Stored dataset items
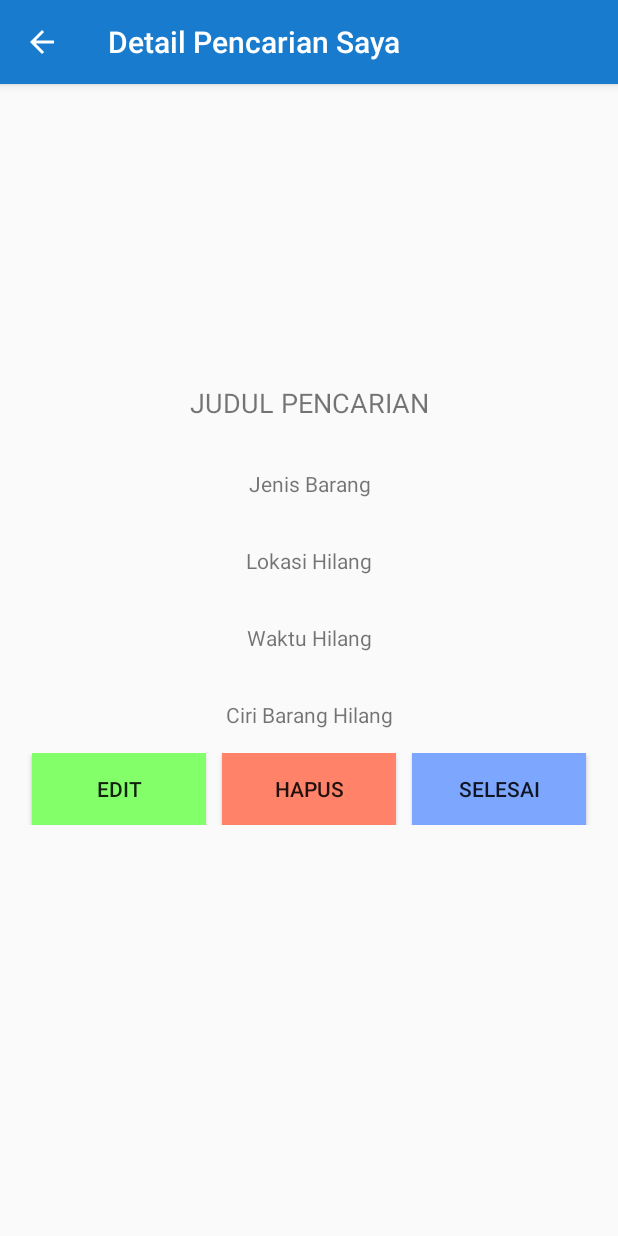
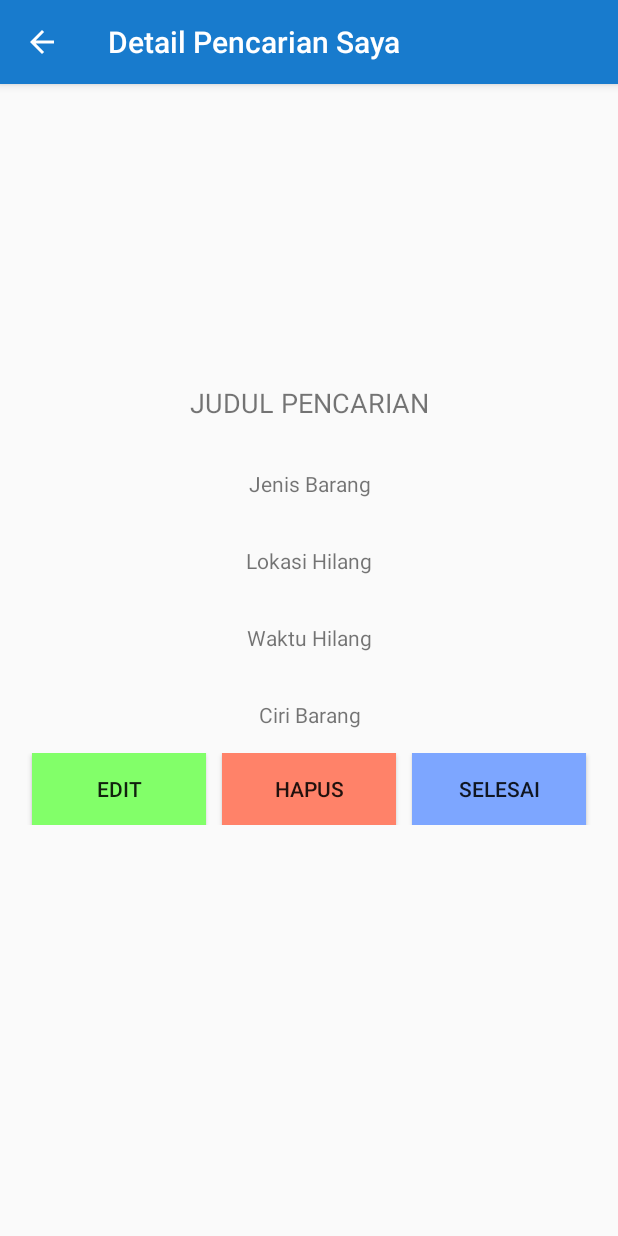
Before and after one commit to Merurezki/LostFoundSTIS2021, an Android app: the DetailMyPencarian screen opened directly, with no data from a screen before it, on a phone screen of 412 x 824 dp. Run offline under Robolectric (Android 15) with nearby library versions, the phone set to English and light mode, and no system bars; our stand-ins replace Volley; network calls fail; pictures from the network do not load; 1 statement that could not run was skipped.

Commit message:
second commit

```diff
--- a/app/src/main/res/values/strings.xml
+++ b/app/src/main/res/values/strings.xml
@@ -20,7 +20,7 @@
     <string name="jenis_barang">Jenis Barang</string>
     <string name="lokasi_hilang">Lokasi Hilang</string>
     <string name="waktu_hilang">Waktu Hilang</string>
-    <string name="cir_bar">Ciri Barang Hilang</string>
+    <string name="cir_bar">Ciri Barang</string>
 
     <string-array name="list_kelompok_barang">
         <item>Alat Tulis</item>
@@ -47,7 +47,7 @@
         <item>ISHOMA</item>
         <item>Sesi 3</item>
         <item>Sesi 4</item>
-        <item>Sesi Malam</item>
+        <item>Malam</item>
     </string-array>
 
 </resources>
```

- _WHAT YOU WILL DO_
No line before the one with "second commit" belongs in the answer; copy that line and the rest of the records exactly.

- _EXPECTED ANSWER_
second commit

```diff
--- a/app/src/main/res/values/strings.xml
+++ b/app/src/main/res/values/strings.xml
@@ -20,7 +20,7 @@
     <string name="jenis_barang">Jenis Barang</string>
     <string name="lokasi_hilang">Lokasi Hilang</string>
     <string name="waktu_hilang">Waktu Hilang</string>
-    <string name="cir_bar">Ciri Barang Hilang</string>
+    <string name="cir_bar">Ciri Barang</string>
 
     <string-array name="list_kelompok_barang">
         <item>Alat Tulis</item>
@@ -47,7 +47,7 @@
         <item>ISHOMA</item>
         <item>Sesi 3</item>
         <item>Sesi 4</item>
-        <item>Sesi Malam</item>
+        <item>Malam</item>
     </string-array>
 
 </resources>
```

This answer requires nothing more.